“I tell them, ‘You can either win an argument or come home without being assaulted. Sometimes those are mutually exclusive,’ ” Gillespie said.
He added that as patients are admitted to the hospital and receiving introductory information, they should be informed that nurses are committed to their safety and acts of violence will not be tolerated.
Despite the incidents she endured, Allison Boreham, who has been a nurse for 12 years, said it hasn’t changed the way she feels about patients or her work.
“I love being able to help people,” she said. “They still need help.

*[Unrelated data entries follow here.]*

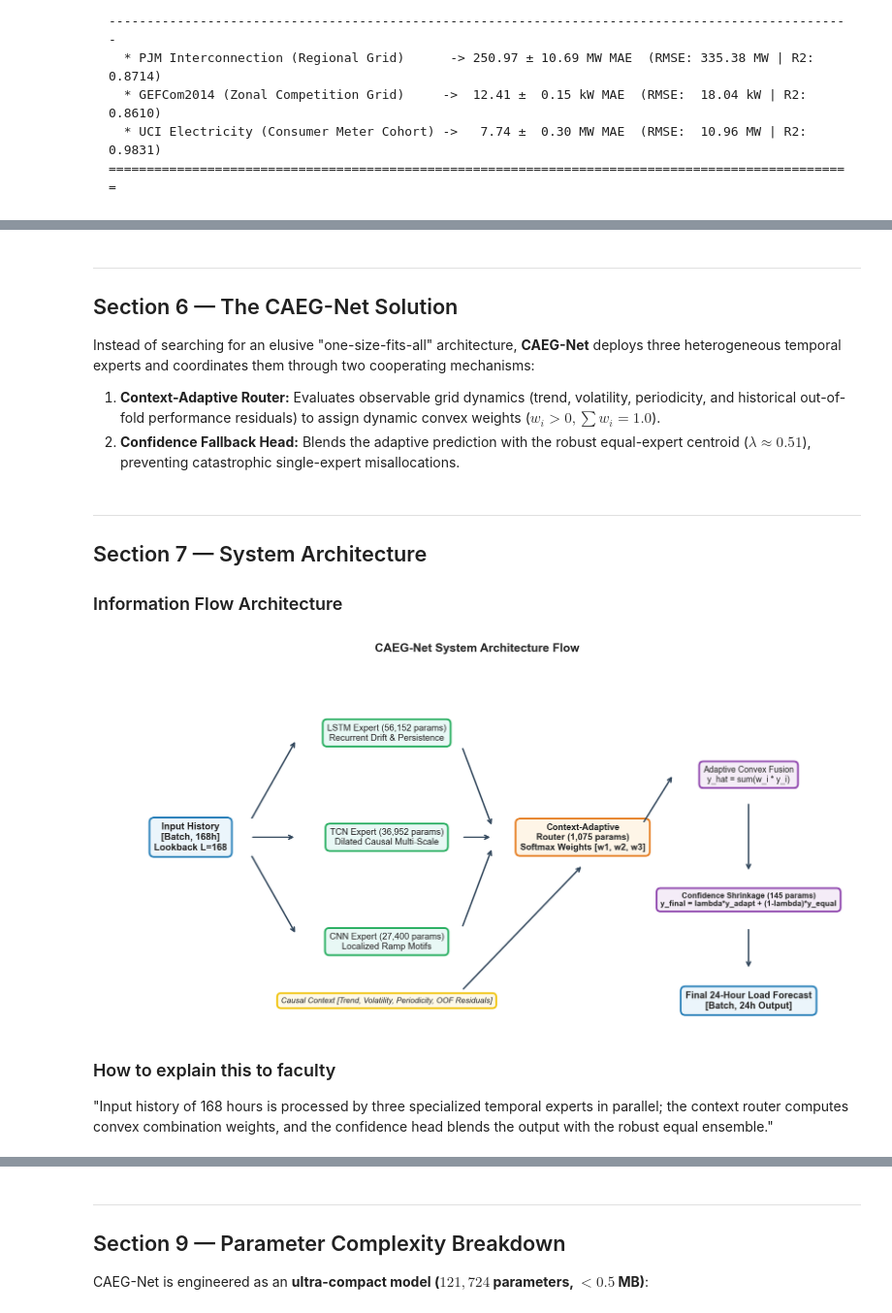
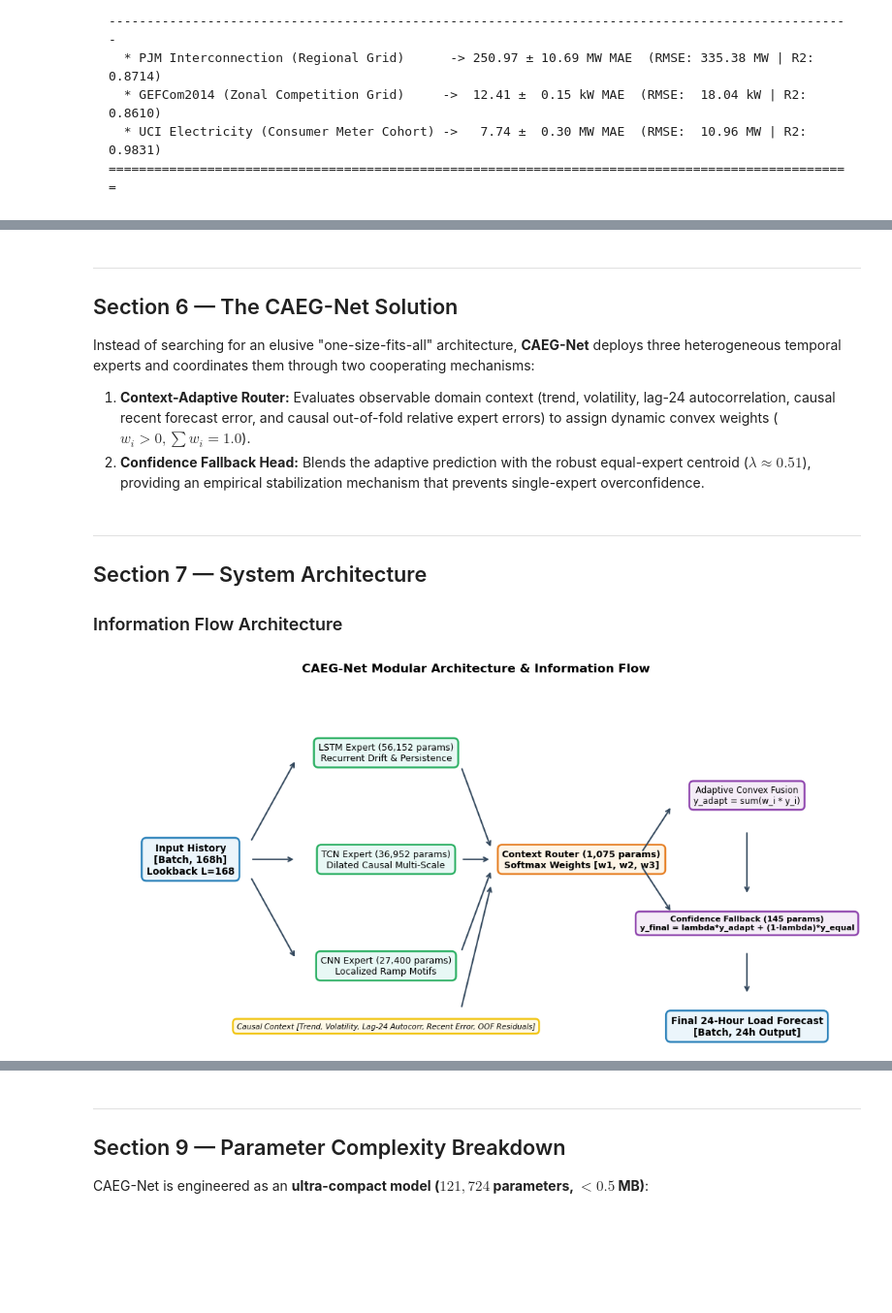
Before and after one commit to vinay-0208/CAEGNET, a Jupyter notebook: research/notebooks/CAEG_Net_Faculty_Review.ipynb, the cells around one changed output, grey strips where cells are left out. Shown at 97% size. Saved outputs shown, nothing was run; the diff lists cells and outputs as text; code cells hidden in the pictures; blank space fills up the shorter version.

```diff
--- a/research/notebooks/CAEG_Net_Faculty_Review.ipynb
+++ b/research/notebooks/CAEG_Net_Faculty_Review.ipynb
@@ -136,8 +93,8 @@ Single monolithic neural networks suffer from conflicting inductive biases:
 ## Section 6 — The CAEG-Net Solution
 
 Instead of searching for an elusive "one-size-fits-all" architecture, **CAEG-Net** deploys three heterogeneous temporal experts and coordinates them through two cooperating mechanisms:
-1. **Context-Adaptive Router:** Evaluates observable grid dynamics (trend, volatility, periodicity, and historical out-of-fold performance residuals) to assign dynamic convex weights ($w_i > 0, \sum w_i = 1.0$).
-2. **Confidence Fallback Head:** Blends the adaptive prediction with the robust equal-expert centroid ($\lambda \approx 0.51$), preventing catastrophic single-expert misallocations.
+1. **Context-Adaptive Router:** Evaluates observable domain context (trend, volatility, lag-24 autocorrelation, causal recent forecast error, and causal out-of-fold relative expert errors) to assign dynamic convex weights ($w_i > 0, \sum w_i = 1.0$).
+2. **Confidence Fallback Head:** Blends the adaptive prediction with the robust equal-expert centroid ($\lambda \approx 0.51$), providing an empirical stabilization mechanism that prevents single-expert overconfidence.
 # %% [markdown]
 ---
 ## Section 7 — System Architecture
@@ -149,55 +106,44 @@ import matplotlib.patches as patches
 
 fig, ax = plt.subplots(figsize=(11, 5.5), facecolor='white')
 ax.set_xlim(0, 100)
-ax.set_ylim(100, 0) # Top to bottom
+ax.set_ylim(100, 0)
 ax.axis('off')
 
-# Style definitions
 box_blue = dict(boxstyle="round,pad=0.5", facecolor="#EBF5FB", edgecolor="#2980B9", lw=1.8)
 box_green = dict(boxstyle="round,pad=0.5", facecolor="#E8F8F5", edgecolor="#27AE60", lw=1.8)
 box_orange = dict(boxstyle="round,pad=0.5", facecolor="#FEF5E7", edgecolor="#E67E22", lw=1.8)
 box_purple = dict(boxstyle="round,pad=0.5", facecolor="#F4ECF7", edgecolor="#8E44AD", lw=1.8)
 box_gold = dict(boxstyle="round,pad=0.5", facecolor="#FEF9E7", edgecolor="#F1C40F", lw=1.8)
 
-# Nodes
 ax.text(12, 50, "Input History\n[Batch, 168h]\nLookback L=168", ha="center", va="center", bbox=box_blue, fontsize=9.5, fontweight="bold")
-
 ax.text(38, 20, "LSTM Expert (56,152 params)\nRecurrent Drift & Persistence", ha="center", va="center", bbox=box_green, fontsize=9)
 ax.text(38, 50, "TCN Expert (36,952 params)\nDilated Causal Multi-Scale", ha="center", va="center", bbox=box_green, fontsize=9)
 ax.text(38, 80, "CNN Expert (27,400 params)\nLocalized Ramp Motifs", ha="center", va="center", bbox=box_green, fontsize=9)
+ax.text(38, 97, "Causal Context [Trend, Volatility, Lag-24 Autocorr, Recent Error, OOF Residuals]", ha="center", va="center", bbox=box_gold, fontsize=7.5, style="italic")
 
-ax.text(38, 97, "Causal Context [Trend, Volatility, Periodicity, OOF Residuals]", ha="center", va="center", bbox=box_gold, fontsize=8, style="italic")
-
-ax.text(64, 50, "Context-Adaptive\nRouter (1,075 params)\nSoftmax Weights [w1, w2, w3]", ha="center", va="center", bbox=box_orange, fontsize=9, fontweight="bold")
-
-ax.text(86, 32, "Adaptive Convex Fusion\ny_hat = sum(w_i * y_i)", ha="center", va="center", bbox=box_purple, fontsize=8.5)
-ax.text(86, 68, "Confidence Shrinkage (145 params)\ny_final = lambda*y_adapt + (1-lambda)*y_equal", ha="center", va="center", bbox=box_purple, fontsize=8, fontweight="bold")
-
+ax.text(64, 50, "Context Router (1,075 params)\nSoftmax Weights [w1, w2, w3]", ha="center", va="center", bbox=box_orange, fontsize=9, fontweight="bold")
+ax.text(86, 32, "Adaptive Convex Fusion\ny_adapt = sum(w_i * y_i)", ha="center", va="center", bbox=box_purple, fontsize=8.5)
+ax.text(86, 68, "Confidence Fallback (145 params)\ny_final = lambda*y_adapt + (1-lambda)*y_equal", ha="center", va="center", bbox=box_purple, fontsize=8, fontweight="bold")
 ax.text(86, 97, "Final 24-Hour Load Forecast\n[Batch, 24h Output]", ha="center", va="center", bbox=box_blue, fontsize=9.5, fontweight="bold")
 
-# Arrows
 arrow_spec = dict(arrowstyle="->", lw=1.5, color="#34495E")
 ax.annotate("", xy=(26, 22), xytext=(20, 45), arrowprops=arrow_spec)
 ax.annotate("", xy=(26, 50), xytext=(20, 50), arrowprops=arrow_spec)
 ax.annotate("", xy=(26, 78), xytext=(20, 55), arrowprops=arrow_spec)
-
 ax.annotate("", xy=(52, 47), xytext=(48, 24), arrowprops=arrow_spec)
 ax.annotate("", xy=(52, 50), xytext=(48, 50), arrowprops=arrow_spec)
 ax.annotate("", xy=(52, 53), xytext=(48, 76), arrowprops=arrow_spec)
-ax.annotate("", xy=(64, 58), xytext=(48, 94), arrowprops=arrow_spec)
-
-ax.annotate("", xy=(76, 32), xytext=(72, 46), arrowprops=arrow_spec)
-ax.annotate("", xy=(86, 60), xytext=(86, 40), arrowprops=arrow_spec)
+ax.annotate("", xy=(52, 57), xytext=(48, 92), arrowprops=arrow_spec)
+ax.annotate("", xy=(76, 35), xytext=(72, 48), arrowprops=arrow_spec)
+ax.annotate("", xy=(76, 65), xytext=(72, 52), arrowprops=arrow_spec)
+ax.annotate("", xy=(86, 60), xytext=(86, 42), arrowprops=arrow_spec)
 ax.annotate("", xy=(86, 88), xytext=(86, 76), arrowprops=arrow_spec)
 
-ax.set_title("CAEG-Net System Architecture Flow", fontsize=12, fontweight="bold", pad=12)
+plt.title("CAEG-Net Modular Architecture & Information Flow", fontsize=12, fontweight="bold", pad=10)
 plt.tight_layout()
 plt.show()
 # %% [output]
-[figure, old version]
+[figure, new version]
-# %% [markdown]
-### How to explain this to faculty
-"Input history of 168 hours is processed by three specialized temporal experts in parallel; the context router computes convex combination weights, and the confidence head blends the output with the robust equal ensemble."
 # %% [markdown]
 ---
 ## Section 8 — Mathematical Formulation
```
Also changed, not shown: parts of 30 cells of this notebook, 9 other files.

Some are not themselves; they’re off their medication and they don’t know what they’re doing.”
She said she calls security for backup more these days and feels nervous when entering certain rooms. But she doesn’t see an easy fix for workplace violence.
“I can’t see that any steps would have prevented my attacks,” she said. “If you do more to protect nurses, you’re going to take more rights away from the patients.”
She said many of the problems in her experience stem from mentally ill patients off their medication.
“They still have rights to refuse medication,” she said. “We can’t hold them down and force it on them. Nobody wants to restrain a patient, because that won’t help the situation.”
The following list includes some of the laws and other measures passed or proposed to help protect nurses and other healthcare workers from workplace violence:
OSHA requested public comment this year on its Request for Information: Preventing Workplace Violence in Healthcare and Social Assistance, which addresses whether a national standard is needed to protect healthcare and social-assistance workers from workplace violence.
Laws in states including Texas and Utah recently increased the penalty for knowingly attacking a healthcare provider and causing substantial injury from a misdemeanor to a third-degree felony, the same penalty as attacking a police officer.
An Ohio law authorizes hospitals to post a warning sign that could include communicating that abuse or assault of staff will not be tolerated and could result in a felony charge.
ccording to legislation passed in April of this year, OSHA California Section 3342 of Title 8 of the California Code of Regulations, Cal/OSHA Violence Prevention in Health Care requires that by April 2018 healthcare employers create and implement, with direct-care staff input, comprehensive facility- and unit-specific workplace violence prevention plans. The following healthcare employers are covered by the standard: All health facilities that admit patients for 24 hours or longer including all clinics and other operations located in the same facility, home healthcare and home-based hospice, emergency medical services and medical transport, drug treatment programs and outpatient medical services to the incarcerated.
Freelance writer Marcia Frellick contributed to the research and writing of this article.
CE130-60: Preventing Violence in the Healthcare Setting (1 contact hr)
Violence in healthcare reflects the chaos of a broader work environment. The National Institute for Occupational Safety and Health defines workplace violence as “violent acts (including physical assaults and threats of assaults) directed toward persons at work or on duty.” Experts not only agree on the extent of violence in the healthcare setting, but they also concur on its best treatment — education and prevention. Nurses heighten their awareness and expertise in dealing with violence in their professional settings by learning to identify risk factors and warning signs and by applying interventions that could shield their patients and themselves from harm.
WEB296: Nurse Bullying: Stereotype or Reality? What Can We Do About It? (1 contact hr)
October is Bullying Prevention Month. Have you ever felt bullied in the workplace? How has the “nurses eat their young” idiom survived through nursing history? In the past few years, interesting research has emerged ranging from workplace aggression to incivility to nurse bullying. Knowledge is power. Become equipped to professionally challenge bullying in the workplace and empowered to demonstrate good examples of nursing leadership in our profession!